He is winner of the David Astor Journalism Award 2012 and is on a fellowship programme with 'The Independent' in London.

Here he writes about his arrival in the UK from Nairobi and the different approach both nations have towards policing.

When I arrived at the Heathrow Airport in London, UK, for my fellowship with The Independent newspaper, I anticipated massive security checks.

I figured out that since in Nairobi I have to contend with an average of ten checks per day, then it was only reasonable to expect being frisked at every corner of London streets. Shock on me. This is my second week and I haven't encountered anything similar to Nairobi's checks.

That is not to say, though, that London is unprotected. For starters, this city has one of the best security systems in the world. The UK had nearly two million CCTV cameras as of last year, and their metal detectors can tell what's in your bag.

But a keen look at the metropolitan police reveals that most (I was told 95 per cent) are unarmed, which is a total contrast to our regular policemen who always have a gun.

They are often seen with their hands tucked in their jackets or disguisedly 'playing' with what I was told is a drug sniffer dog where there are crowds.
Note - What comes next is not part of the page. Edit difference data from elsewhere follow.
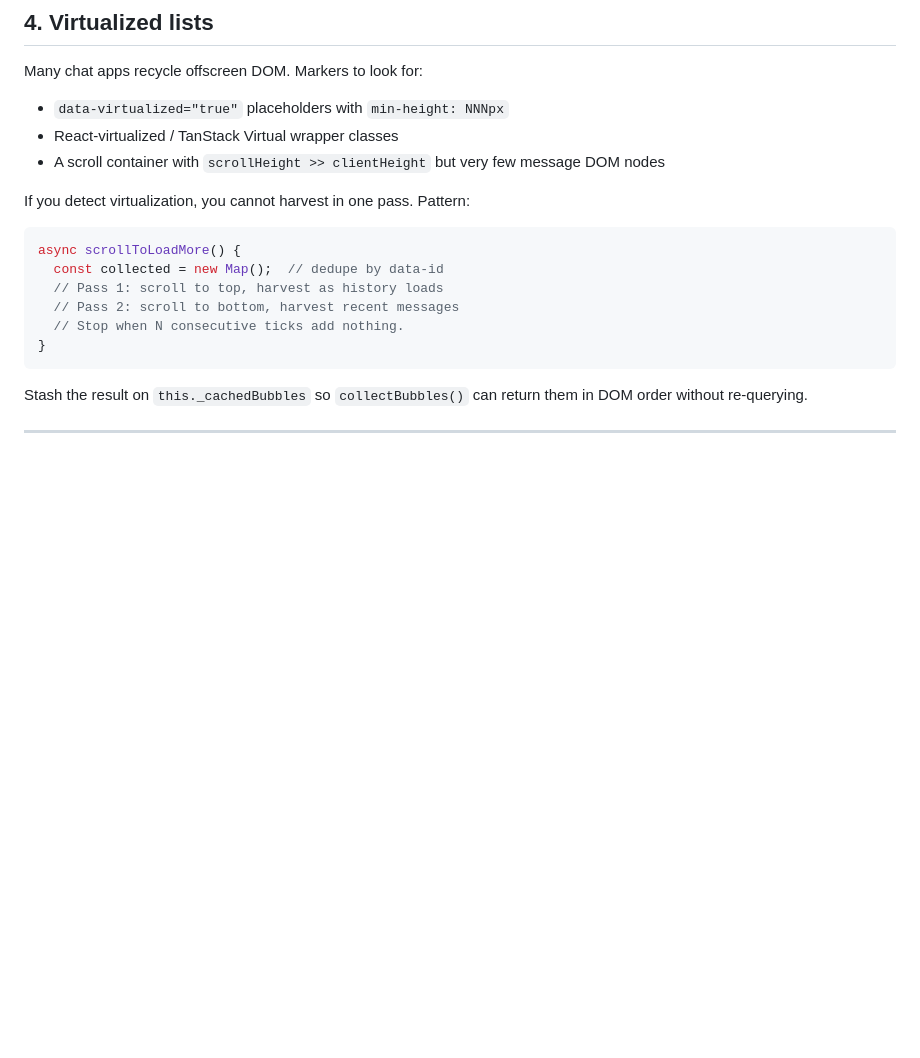
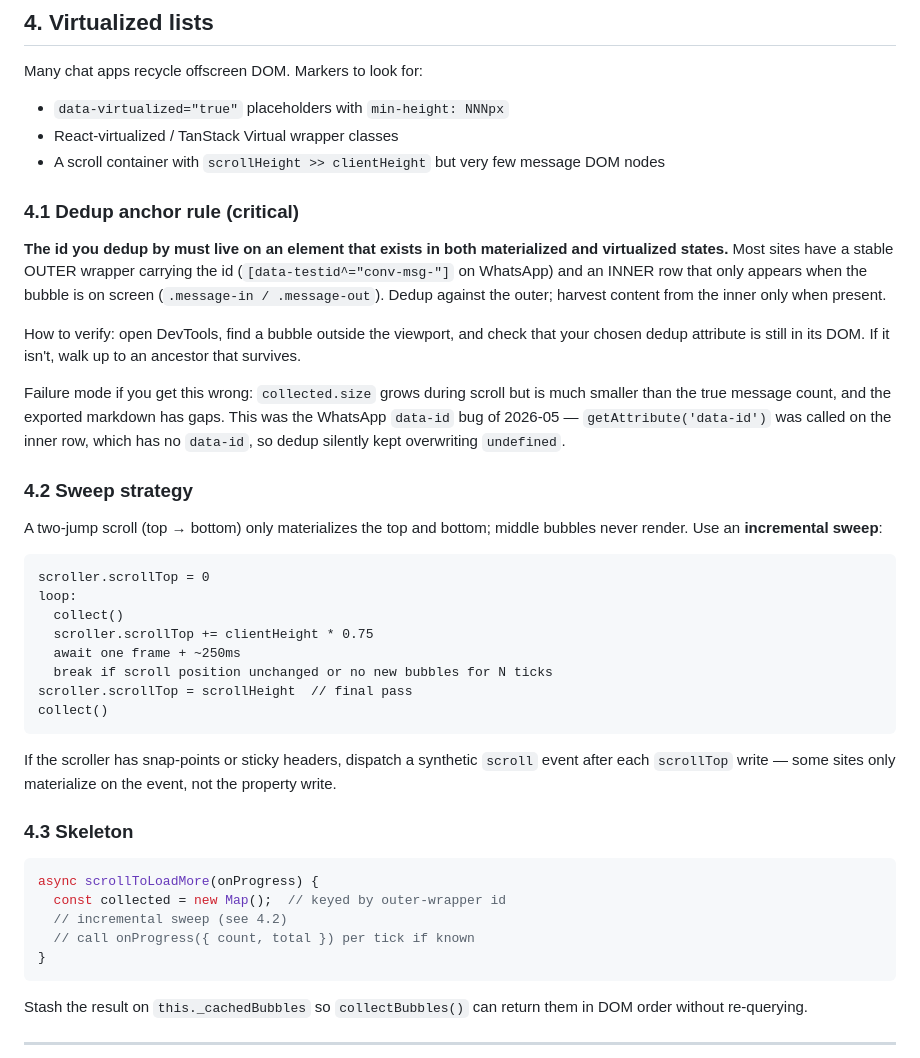
Before and after one commit to congzhangzh/baize-chat-exporter, a Markdown page: docs/ADAPTER_NOTES.md, the part around the change. Drawn GitHub-style; blank space fills up the shorter version.

````diff
--- a/docs/ADAPTER_NOTES.md
+++ b/docs/ADAPTER_NOTES.md
@@ -117,14 +117,52 @@ Many chat apps recycle offscreen DOM. Markers to look for:
 - A scroll container with `scrollHeight >> clientHeight` but very few
   message DOM nodes
 
-If you detect virtualization, you cannot harvest in one pass. Pattern:
+### 4.1 Dedup anchor rule (critical)
+
+**The id you dedup by must live on an element that exists in both
+materialized and virtualized states.** Most sites have a stable OUTER
+wrapper carrying the id (`[data-testid^="conv-msg-"]` on WhatsApp) and
+an INNER row that only appears when the bubble is on screen
+(`.message-in / .message-out`). Dedup against the outer; harvest
+content from the inner only when present.
+
+How to verify: open DevTools, find a bubble outside the viewport, and
+check that your chosen dedup attribute is still in its DOM. If it isn't,
+walk up to an ancestor that survives.
+
+Failure mode if you get this wrong: `collected.size` grows during
+scroll but is much smaller than the true message count, and the
+exported markdown has gaps. This was the WhatsApp `data-id` bug of
+2026-05 — `getAttribute('data-id')` was called on the inner row, which
+has no `data-id`, so dedup silently kept overwriting `undefined`.
+
+### 4.2 Sweep strategy
+
+A two-jump scroll (top → bottom) only materializes the top and bottom;
+middle bubbles never render. Use an **incremental sweep**:
+
+```
+scroller.scrollTop = 0
+loop:
+  collect()
+  scroller.scrollTop += clientHeight * 0.75
+  await one frame + ~250ms
+  break if scroll position unchanged or no new bubbles for N ticks
+scroller.scrollTop = scrollHeight  // final pass
+collect()
+```
+
+If the scroller has snap-points or sticky headers, dispatch a synthetic
+`scroll` event after each `scrollTop` write — some sites only
+materialize on the event, not the property write.
+
+### 4.3 Skeleton
 
 ```js
-async scrollToLoadMore() {
-  const collected = new Map();  // dedupe by data-id
-  // Pass 1: scroll to top, harvest as history loads
-  // Pass 2: scroll to bottom, harvest recent messages
-  // Stop when N consecutive ticks add nothing.
+async scrollToLoadMore(onProgress) {
+  const collected = new Map();  // keyed by outer-wrapper id
+  // incremental sweep (see 4.2)
+  // call onProgress({ count, total }) per tick if known
 }
 ```
 
````
Also changed, not shown: CLAUDE.md (+66 -5 lines).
And when need arises, they will use the power of persuasion as opposed to coercion. It is therefore common to see policemen on Saturday at midnight persuading revellers to enjoy responsibly.
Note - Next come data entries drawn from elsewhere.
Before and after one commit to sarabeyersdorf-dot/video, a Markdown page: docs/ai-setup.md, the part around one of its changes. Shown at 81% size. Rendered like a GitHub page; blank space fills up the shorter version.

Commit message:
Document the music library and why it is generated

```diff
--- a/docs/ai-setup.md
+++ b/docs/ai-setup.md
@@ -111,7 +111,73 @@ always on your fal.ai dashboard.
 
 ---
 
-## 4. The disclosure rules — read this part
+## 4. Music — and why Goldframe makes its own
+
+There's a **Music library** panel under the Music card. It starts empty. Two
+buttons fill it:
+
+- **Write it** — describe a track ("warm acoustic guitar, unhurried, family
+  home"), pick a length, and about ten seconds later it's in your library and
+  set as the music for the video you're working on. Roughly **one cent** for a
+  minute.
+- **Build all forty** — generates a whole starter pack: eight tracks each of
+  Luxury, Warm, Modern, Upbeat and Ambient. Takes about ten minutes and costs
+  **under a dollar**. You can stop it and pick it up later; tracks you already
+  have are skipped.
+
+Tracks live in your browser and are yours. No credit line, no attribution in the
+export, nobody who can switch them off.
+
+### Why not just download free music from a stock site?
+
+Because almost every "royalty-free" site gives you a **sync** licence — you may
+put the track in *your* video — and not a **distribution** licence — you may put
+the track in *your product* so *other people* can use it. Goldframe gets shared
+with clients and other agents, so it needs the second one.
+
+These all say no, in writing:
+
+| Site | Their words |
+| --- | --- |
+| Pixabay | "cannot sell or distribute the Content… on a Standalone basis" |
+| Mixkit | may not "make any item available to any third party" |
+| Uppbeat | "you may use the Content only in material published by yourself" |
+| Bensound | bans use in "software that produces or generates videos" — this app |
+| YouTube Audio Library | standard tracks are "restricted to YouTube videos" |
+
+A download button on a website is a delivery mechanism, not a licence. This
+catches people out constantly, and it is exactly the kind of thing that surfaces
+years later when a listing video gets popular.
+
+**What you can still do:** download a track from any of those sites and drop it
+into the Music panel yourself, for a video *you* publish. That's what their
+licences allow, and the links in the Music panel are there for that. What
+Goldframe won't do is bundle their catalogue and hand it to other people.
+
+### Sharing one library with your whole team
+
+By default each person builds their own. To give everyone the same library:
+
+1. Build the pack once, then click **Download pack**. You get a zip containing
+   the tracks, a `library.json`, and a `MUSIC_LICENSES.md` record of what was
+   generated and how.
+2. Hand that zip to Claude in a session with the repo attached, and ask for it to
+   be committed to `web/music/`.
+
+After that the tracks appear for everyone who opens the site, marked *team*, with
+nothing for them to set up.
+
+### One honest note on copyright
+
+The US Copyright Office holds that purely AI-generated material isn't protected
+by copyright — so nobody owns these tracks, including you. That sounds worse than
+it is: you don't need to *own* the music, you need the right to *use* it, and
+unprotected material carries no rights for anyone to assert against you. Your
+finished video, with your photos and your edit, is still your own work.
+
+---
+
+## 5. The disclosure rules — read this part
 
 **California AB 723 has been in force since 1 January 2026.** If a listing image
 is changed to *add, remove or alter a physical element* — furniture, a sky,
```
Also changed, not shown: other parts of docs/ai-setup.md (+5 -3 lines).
Motorists caught flouting traffic rules are also not ordered to immediately “hand over your driving licences and step out of the car”.

Rather, a police van will brake nearby and the offending driver gently asked to drive off.

My prodding revealed that the police here generally know that aggression is not the only option available in handling lawbreakers, a virtue deficient among most Kenyan police.

But this does not mean that if you shipped the London metropolitan police to Nairobi they would achieve similar results with such ease.

To avoid a backlash, I will not say that most Nairobians become unruly and uncouth when they get tipsy.

And since I'm not a criminologist, I will also not attempt to analyse how the thugs roaming the streets of Nairobi would react if our policemen stopped carrying guns.

What I can confirm, though, is that the ongoing police reforms in Kenya are an effort in futility if they will not be complemented by a change in the behaviour of ordinary Kenyans.

Without a prefect, people in London honestly pay for their train tickets, stand on the right side of the escalator to allow walkers to use the left side and the word 'sorry' is the norm, rather than the exception, even where it's clear the apologiser is not at fault. In Nairobi, I can't recall the number of times people have muddied my shoes and rudely walked away after checking as if to confirm their actions.

As I was writing this article, I recalled that we had a new Constitution containing our ideals and beliefs that should have helped us reform. But like most of my compatriots, I could recall none. This shows our obsession with sexy laws rather than making people understand what is contained therein.

Sincerely, I am yet to grasp how - besides the cosmetic value - replacing Police Commissioner Mathew Iteere with a civilian, bearing a new title of Inspector General -in charge of a police service as opposed to a police force- will banish police bribery and reduce crime.

We must therefore strive to transform our value system, otherwise we will end up with fancy titles and brilliant pieces of legislation but no tangible changes.

Twitter: @KenKiberenge